Here's a car you're not going to see very often—the Bugatti Veyron 16.4 Grand Sport Vitesse. More than just a special edition of the Veyron Grand Sport, this Bugatti souped-up this super car with 16 cylinders and 1,200 horsepower. And for $2.5 million, you get what you pay for.
IMF chief economist Olivier Blanchard says a recession is unlikely unless lawmakers don't act soon and the United States plunges off the fiscal cliff. Blanchard lays out the whole scenario in this brief, yet informative, CNN Money video.
Scientists at the University of Manchester have developed a prototype carpet containing plastic optical fibers which can detect the pressure exerted by someone when they fall or change their gait while walking. The carpet is connected to a computer system and is designed for use in assisted living facilities where fall-related injuries are common.
Computer scientists at Zhejiang University in China have developed a way to fly a drone with the power of their thoughts. The team says their technology will eventually allow people with disabilities to operate machines and live more independent lives.
The days are past (if they ever existed) when a person, company, or brand could tightly control their reputation. Tim Leberecht offers three big ideas about accepting that loss of control, even designing for it—and using it as an impetus to recommit to your values.
Gadgets galore—many uniquely Japanese—were on display at the busy CEATEC fair, the largest electronics exhibition in Asia, just outside Tokyo. Reuters' Jon Gordon gets hands-on with the most intriguing of the bunch on display, including everything from the "weird" to the "wacky."
In today's 3XSQ, take a look at an early read on U.S. earning season, which started with a warning from Alcoa, a profit turned for Yum! Brands, and plans to slash costs at Federal Express. And then check out Amazon's new Netflix-like video library, and how dinosaurs can come to life with a new "dino app."
With the deadline fast approaching, the race is on to keep BAE's mega-merger with EADS from hitting the ground. A stand-off between European governments over state shareholdings threatens to destroy the deal between the UK arms firm and Airbus parent as plans are made to give both sides extra time.

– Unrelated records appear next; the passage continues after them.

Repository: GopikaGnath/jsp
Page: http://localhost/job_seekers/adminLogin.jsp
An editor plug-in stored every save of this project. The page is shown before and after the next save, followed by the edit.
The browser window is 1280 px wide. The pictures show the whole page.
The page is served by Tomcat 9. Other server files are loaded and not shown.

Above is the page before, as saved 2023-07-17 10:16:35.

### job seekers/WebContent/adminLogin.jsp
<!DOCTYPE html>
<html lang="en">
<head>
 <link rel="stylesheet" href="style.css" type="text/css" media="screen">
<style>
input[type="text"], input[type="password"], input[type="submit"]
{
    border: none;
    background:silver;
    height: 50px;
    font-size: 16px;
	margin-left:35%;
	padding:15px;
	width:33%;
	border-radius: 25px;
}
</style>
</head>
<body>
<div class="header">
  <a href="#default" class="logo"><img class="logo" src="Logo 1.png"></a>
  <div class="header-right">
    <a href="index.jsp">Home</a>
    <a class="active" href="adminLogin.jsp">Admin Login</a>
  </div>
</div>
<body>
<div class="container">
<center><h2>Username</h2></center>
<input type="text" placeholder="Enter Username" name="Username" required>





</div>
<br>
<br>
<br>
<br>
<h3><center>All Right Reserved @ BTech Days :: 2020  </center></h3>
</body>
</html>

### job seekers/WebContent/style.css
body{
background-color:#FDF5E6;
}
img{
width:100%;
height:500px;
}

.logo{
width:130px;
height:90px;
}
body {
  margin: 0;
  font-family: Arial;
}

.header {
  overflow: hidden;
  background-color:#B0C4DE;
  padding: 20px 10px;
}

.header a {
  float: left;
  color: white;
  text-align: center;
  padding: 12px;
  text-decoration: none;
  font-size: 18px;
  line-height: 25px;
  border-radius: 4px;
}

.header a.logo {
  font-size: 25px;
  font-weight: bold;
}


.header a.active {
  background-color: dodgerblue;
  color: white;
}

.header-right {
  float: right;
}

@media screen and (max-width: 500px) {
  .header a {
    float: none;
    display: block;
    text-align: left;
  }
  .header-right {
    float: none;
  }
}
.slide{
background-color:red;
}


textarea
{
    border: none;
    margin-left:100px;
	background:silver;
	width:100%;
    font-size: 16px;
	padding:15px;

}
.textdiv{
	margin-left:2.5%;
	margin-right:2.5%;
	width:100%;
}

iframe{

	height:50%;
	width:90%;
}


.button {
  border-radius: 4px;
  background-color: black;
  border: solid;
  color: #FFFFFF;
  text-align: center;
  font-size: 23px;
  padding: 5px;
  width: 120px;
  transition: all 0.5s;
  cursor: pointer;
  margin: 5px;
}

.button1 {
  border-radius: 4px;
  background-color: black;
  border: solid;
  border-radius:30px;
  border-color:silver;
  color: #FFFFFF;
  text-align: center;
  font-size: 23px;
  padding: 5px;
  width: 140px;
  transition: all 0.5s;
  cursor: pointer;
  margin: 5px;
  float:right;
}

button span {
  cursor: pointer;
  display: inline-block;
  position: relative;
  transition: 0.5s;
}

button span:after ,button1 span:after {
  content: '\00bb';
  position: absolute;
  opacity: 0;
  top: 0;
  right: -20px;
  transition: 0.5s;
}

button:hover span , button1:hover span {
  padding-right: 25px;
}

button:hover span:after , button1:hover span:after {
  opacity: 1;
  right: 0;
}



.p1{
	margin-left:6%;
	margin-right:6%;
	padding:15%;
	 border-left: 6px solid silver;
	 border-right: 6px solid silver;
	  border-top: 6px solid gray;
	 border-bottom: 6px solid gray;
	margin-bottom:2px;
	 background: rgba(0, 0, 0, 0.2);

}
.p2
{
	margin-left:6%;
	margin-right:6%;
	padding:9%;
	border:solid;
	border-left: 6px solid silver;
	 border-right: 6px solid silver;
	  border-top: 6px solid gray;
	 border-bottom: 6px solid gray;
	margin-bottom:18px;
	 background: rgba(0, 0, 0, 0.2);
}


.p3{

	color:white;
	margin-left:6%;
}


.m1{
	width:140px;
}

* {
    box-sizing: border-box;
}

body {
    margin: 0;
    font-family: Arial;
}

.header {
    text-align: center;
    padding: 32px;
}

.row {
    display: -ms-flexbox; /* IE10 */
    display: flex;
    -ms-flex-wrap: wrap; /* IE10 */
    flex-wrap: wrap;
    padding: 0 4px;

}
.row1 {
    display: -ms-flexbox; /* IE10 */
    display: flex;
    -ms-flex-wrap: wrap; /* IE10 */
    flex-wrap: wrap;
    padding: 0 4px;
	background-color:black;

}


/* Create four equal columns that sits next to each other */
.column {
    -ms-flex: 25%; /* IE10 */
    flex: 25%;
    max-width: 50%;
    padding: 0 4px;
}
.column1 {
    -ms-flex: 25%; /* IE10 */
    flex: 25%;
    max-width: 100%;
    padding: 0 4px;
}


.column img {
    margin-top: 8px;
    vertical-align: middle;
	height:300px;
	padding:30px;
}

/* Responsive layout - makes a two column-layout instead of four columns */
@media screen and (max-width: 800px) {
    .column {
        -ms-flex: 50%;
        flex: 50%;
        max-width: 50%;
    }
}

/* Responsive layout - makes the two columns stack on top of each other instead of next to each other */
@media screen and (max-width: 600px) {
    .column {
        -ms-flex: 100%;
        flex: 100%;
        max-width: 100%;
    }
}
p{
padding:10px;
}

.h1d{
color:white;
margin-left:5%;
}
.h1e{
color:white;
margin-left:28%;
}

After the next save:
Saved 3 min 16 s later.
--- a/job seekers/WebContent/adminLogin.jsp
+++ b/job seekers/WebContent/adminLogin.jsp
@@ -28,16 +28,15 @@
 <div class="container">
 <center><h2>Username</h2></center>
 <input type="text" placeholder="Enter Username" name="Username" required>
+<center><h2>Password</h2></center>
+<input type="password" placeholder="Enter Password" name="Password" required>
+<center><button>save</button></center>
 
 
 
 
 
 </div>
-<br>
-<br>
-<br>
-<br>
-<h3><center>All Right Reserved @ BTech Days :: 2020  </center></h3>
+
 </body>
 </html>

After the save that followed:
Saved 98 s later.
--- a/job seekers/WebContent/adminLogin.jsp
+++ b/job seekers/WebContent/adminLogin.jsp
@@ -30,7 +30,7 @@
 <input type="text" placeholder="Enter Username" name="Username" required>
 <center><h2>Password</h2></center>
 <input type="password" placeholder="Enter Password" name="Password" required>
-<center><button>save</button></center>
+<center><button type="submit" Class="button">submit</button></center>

Oracle sells more software to businesses than any other company in the world. The company's CEO, Mark Hurd, recently spoke to the New York Times about investing in big data, what it means for Oracle, and what it means for its customers.